Sandbach - An ancient and really lovely market town with cobbles, half-timbered pubs and houses, listed buildings, saxon crosses, more history than you can shake a stick at, and the home of Foden and ERF lorries.
The Square (The Cobbles) Sandbach
The Black Bear built in 1634 where it’s alleged that Dick Turpin stayed
Saxon Crosses (Scheduled Ancient Monuments) reported to have been built in the 7th, 8th or 9th century
Lower Chequer is claimed to be the oldest building in Sandbach built in 1570
So many different ages of buildings, some real and some fake
During the 7th Century, the Anglo-Saxon settlement of Sandbach was in the pagan kingdom of Mercia. Legend has it that King Penda of Mercia arranged the marriage of his son Paeda to Princess Alchfleda, the daughter of Oswy the King of Northumbria. As King Oswy was a Christian, Penda allowed four Christian priests, Cedda, Adda, Betti and Diuma, to accompany his son on his return to Mercia. As no union would be allowed by the King unless Paeda embraced the Christian faith he was converted and baptised in the brook below the church at the bottom of The Hill.There is doubt about when the crosses were actually erected. One view is that it was during the lifetime of Paeda, another is that it was much later.
The larger of the two obelisks depicts scenes from the Bible showing John the Baptist in the Wilderness, the Birth of Jesus, His trial and crucifixion, the Ascension, the descent of the Holy Spirit on the Apostles. The smaller shaft shows events leading up to and including Paeda's conversion and eventual marriage to Alchfleda. (Click here)
St `Mary’s Church in the cold sunshine
The hand water pump served the residents of the surrounding properties until the late 19th century
Half timbered listed building in Hawk street build in 1570 and listed by the Dept of the Environment
The Swan and Chequers (quite a new building) built in 1895!

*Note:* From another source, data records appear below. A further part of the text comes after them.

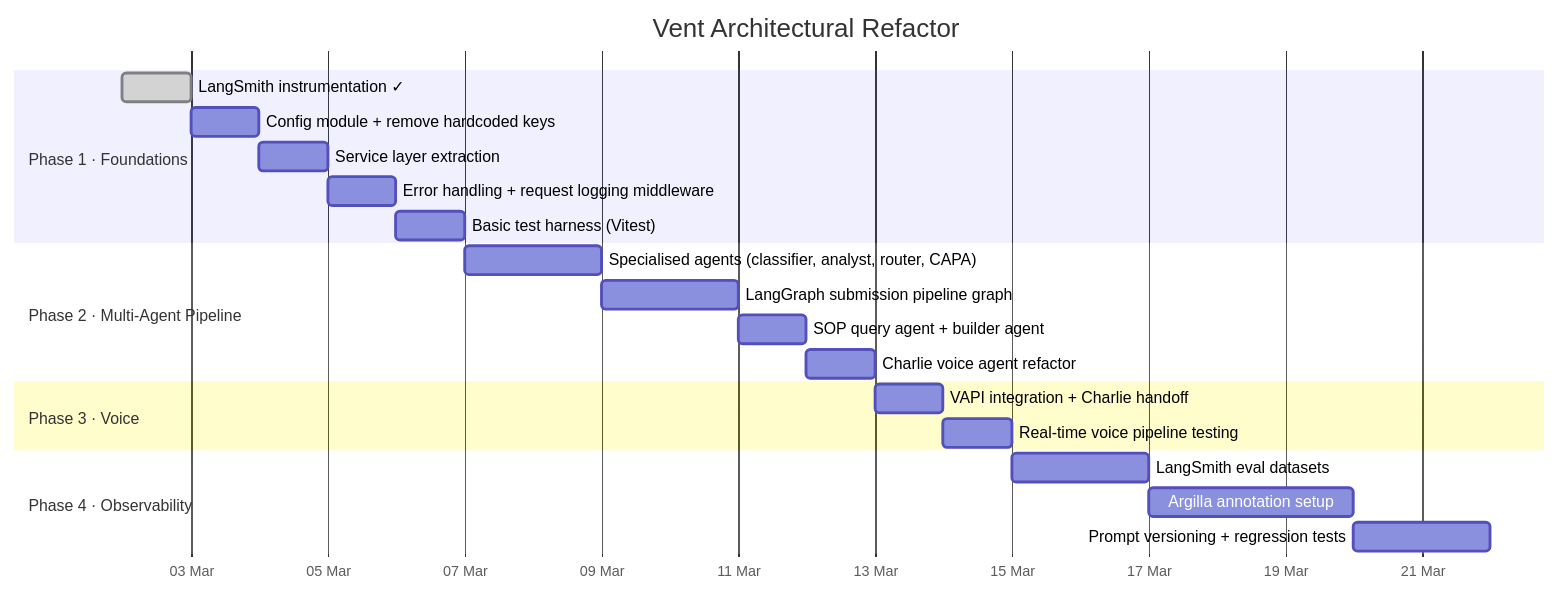
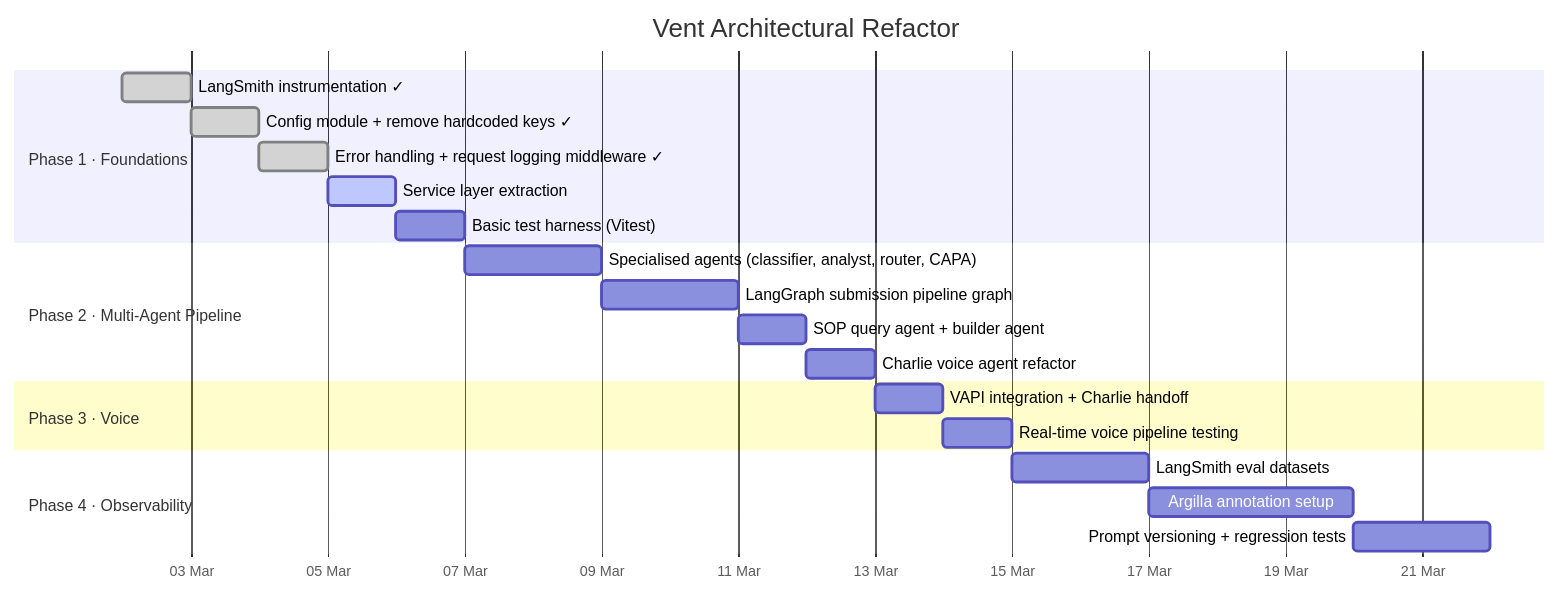
One commit to Doherd33/vent changed the first of 2 diagrams in project/ROADMAP.md. Above: the diagram before and after it, drawn with Mermaid. The commit also changed 28 other files, not shown here.

````diff
--- a/project/ROADMAP.md
+++ b/project/ROADMAP.md
@@ -10,28 +10,28 @@
 ```mermaid
 gantt
     title Vent Architectural Refactor
     dateFormat  YYYY-MM-DD
     axisFormat  %d %b
 
     section Phase 1 · Foundations
     LangSmith instrumentation ✓        :done, p1a, 2026-03-02, 1d
-    Config module + remove hardcoded keys :p1b, after p1a, 1d
-    Service layer extraction           :p1c, after p1b, 1d
-    Error handling + request logging middleware :p1d, after p1c, 1d
-    Basic test harness (Vitest)        :p1e, after p1d, 1d
+    Config module + remove hardcoded keys ✓ :done, p1b, after p1a, 1d
+    Error handling + request logging middleware ✓ :done, p1d, after p1b, 1d
+    Service layer extraction           :active, p1c, after p1d, 1d
+    Basic test harness (Vitest)        :p1e, after p1c, 1d
 
     section Phase 2 · Multi-Agent Pipeline
     Specialised agents (classifier, analyst, router, CAPA) :p2a, after p1e, 2d
     LangGraph submission pipeline graph :p2b, after p2a, 2d
     SOP query agent + builder agent    :p2c, after p2b, 1d
     Charlie voice agent refactor       :p2d, after p2c, 1d
 
     section Phase 3 · Voice
     VAPI integration + Charlie handoff  :p3a, after p2d, 1d
     Real-time voice pipeline testing    :p3b, after p3a, 1d
 
     section Phase 4 · Observability
     LangSmith eval datasets            :p4a, after p3b, 2d
     Argilla annotation setup           :p4b, after p4a, 3d
     Prompt versioning + regression tests :p4c, after p4b, 2d
 ```
````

A town well worth the mile or so walk from Wheelock visitor moorings.